In 2009 testimony to the U.S. Senate Homeland Security Committee, Michael E. Leiter, the drector of the National Counterterrorism Center, said: "although al-Shabaab's rank-and-file fighters remain focused on removing the current government of Somalia by pursuing al-Qaeda's agenda, we are particularly concerned with training programs run by al-Shabaab that have attracted violent extremists from throughout the globe, including the United States." Andrew M. Liepman, the deputy director of intelligence, National Counterterrorism Center, said that while the top al-Shabaab leadership had links to the Pakistan-based leadership of al-Qaeda, "whether that trickles down to the average 17 or 20-year-old fighter on the streets of Somalia is really quite questionable. They are devoted to the fight in Somalia. They are not yet, most of them, devoted to Osama bin Laden's global jihad." Secretary of Defense Leon Panetta stated in 2011 that "U.S. operations against al-Qaida are now concentrating on key groups in Yemen, Somalia and North Africa."
The number of people in Somalia who are dependent on international food aid has tripled since 2007, to an estimated 3.6 million. But there is no permanent foreign expatriate presence in southern Somalia, because the Shabaab has declared war on the UN and on Western non-governmental organizations. International relief supplies are flown or shipped into the country and distributed, wherever possible, through local relief workers. Insurgents routinely attack and murder them, too; forty-two have been killed in the past two years alone.
Shabaab have persecuted Somalia's small Christian minority, sometimes affixing the label on people they suspect of working for Ethiopian intelligence. The group has also desecrated the graves of prominent Sufi Muslims in addition to a Sufi mosque and university, claiming that Sufi practices conflict with their strict interpretation of Islamic law. This has led to confrontations with Sufi organized armed groups who have organized under the banner of Ahlu Sunna Waljama'a.
Echoing the transition from a nationalistic struggle to one with religious pretenses, al-Shabaab's propaganda strategy is starting to reflect this shift. Through their religious rhetoric, al-Shabaab attempts to recruit and radicalize potential candidates, demoralize their enemies, and dominate dialogue in both national and international media. According to reports, al-Shabaab is trying to intensify the conflict: "It would appear from the alleged AMISOM killings that it is determined to portray the war as an affair between Christians and Muslims to shore up support for its fledgling cause... The bodies, some beheaded, were displayed alongside Bibles and crucifixes. The group usually beheads those who have embraced Christianity or Western ideals. Militants have begun placing beheaded corpses next to bibles and crucifixes in order to intimidate local populations." In April 2010, al-Shabaab announced that it would begin banning radio stations from broadcasting BBC and Voice of America, claiming that they were spreading Christian propaganda. By effectively shutting down the Somali media they gain greater control of the dialog surrounding their activities.

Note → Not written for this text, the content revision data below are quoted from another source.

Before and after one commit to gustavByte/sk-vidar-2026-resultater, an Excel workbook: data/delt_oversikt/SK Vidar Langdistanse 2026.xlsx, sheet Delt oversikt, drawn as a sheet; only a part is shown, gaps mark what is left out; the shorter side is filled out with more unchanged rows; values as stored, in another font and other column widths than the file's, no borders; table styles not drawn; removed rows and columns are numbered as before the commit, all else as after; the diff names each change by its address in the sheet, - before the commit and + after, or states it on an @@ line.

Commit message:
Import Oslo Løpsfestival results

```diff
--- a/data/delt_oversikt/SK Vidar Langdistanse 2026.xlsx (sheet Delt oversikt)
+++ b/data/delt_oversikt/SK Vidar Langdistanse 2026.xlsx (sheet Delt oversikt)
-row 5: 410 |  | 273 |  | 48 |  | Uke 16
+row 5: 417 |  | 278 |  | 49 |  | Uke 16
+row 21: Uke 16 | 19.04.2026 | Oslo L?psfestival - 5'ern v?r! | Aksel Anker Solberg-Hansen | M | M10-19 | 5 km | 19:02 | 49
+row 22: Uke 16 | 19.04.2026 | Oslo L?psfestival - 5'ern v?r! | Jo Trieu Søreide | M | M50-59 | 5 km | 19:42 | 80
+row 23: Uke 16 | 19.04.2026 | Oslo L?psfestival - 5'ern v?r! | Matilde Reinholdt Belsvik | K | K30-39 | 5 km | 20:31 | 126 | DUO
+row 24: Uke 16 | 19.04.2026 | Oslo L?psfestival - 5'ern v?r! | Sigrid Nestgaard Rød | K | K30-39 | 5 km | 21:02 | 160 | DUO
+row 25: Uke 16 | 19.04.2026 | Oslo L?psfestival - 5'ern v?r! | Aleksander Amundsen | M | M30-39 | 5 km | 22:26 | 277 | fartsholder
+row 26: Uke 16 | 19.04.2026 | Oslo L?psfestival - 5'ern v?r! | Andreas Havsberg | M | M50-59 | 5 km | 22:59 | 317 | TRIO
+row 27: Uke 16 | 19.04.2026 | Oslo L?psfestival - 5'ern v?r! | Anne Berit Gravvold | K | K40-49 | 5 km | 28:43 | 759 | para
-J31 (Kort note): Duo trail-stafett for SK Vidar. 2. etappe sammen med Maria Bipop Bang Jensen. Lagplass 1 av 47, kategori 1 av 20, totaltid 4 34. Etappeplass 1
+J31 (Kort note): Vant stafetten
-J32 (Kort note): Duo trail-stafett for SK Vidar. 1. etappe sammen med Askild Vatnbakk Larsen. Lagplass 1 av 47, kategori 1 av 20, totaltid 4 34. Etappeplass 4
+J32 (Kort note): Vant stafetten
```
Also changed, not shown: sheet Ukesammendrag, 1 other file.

In 2009, al-Shabaab witnessed a number of its fighters, including several leaders, defect to Somalia's Transitional Federal Government. One such high-profile defection was that in early November 2009 of Sheikh Mohamed Abdullahi (also known as "Sheikh Bakistani"), who commanded the Maymana Brigade. Sheikh Bakistani told Voice of America (VOA) Somali Services that he found the group's suicide missions and executions unbearable. He also indicated that his father, a well-known local religious leader, had visited him several times and helped convince him to defect. However, a spokesman for al-Shabaab denied that Sheikh Bakistani was a member of the group. During the same month, in an interview with Agence France-Presse (AFP) in Villa Somalia arranged by the Somali federal government, one former al-Shabaab fighter reported being disillusioned with the group's direction, indicating that while he began fighting in 2006 "to kick out the Ethiopian invaders", he defected a month ago, "disgusted by the false interpretations al-Shabaab give of Islam". Similarly, a former Hizbul Islam commander recently defected to the Somali government; one of his family members (another Hizbul Islam commander) had been murdered by Al-Shabaab militants as punishment for having escorted a UN convoy. He said in the VOA interview that "if you don't want to fight anymore, there's no point. That's why I quit". In December 2009, Sheikh Ali Hassan Gheddi, who at the time served as Deputy Commander in-Chief of al-Shabaab militants in the Middle Shabele region, also defected to the government, indicating that "al-Shabaab's cruelty against the people is what forced me to defect to the government side. They extort money from the people and deal with them against the teaching of Islam". Another reason he gave for defecting was al-Shabaab's then prohibition on the UN World Food Programme (WFP) because he felt that it directly affects civilians.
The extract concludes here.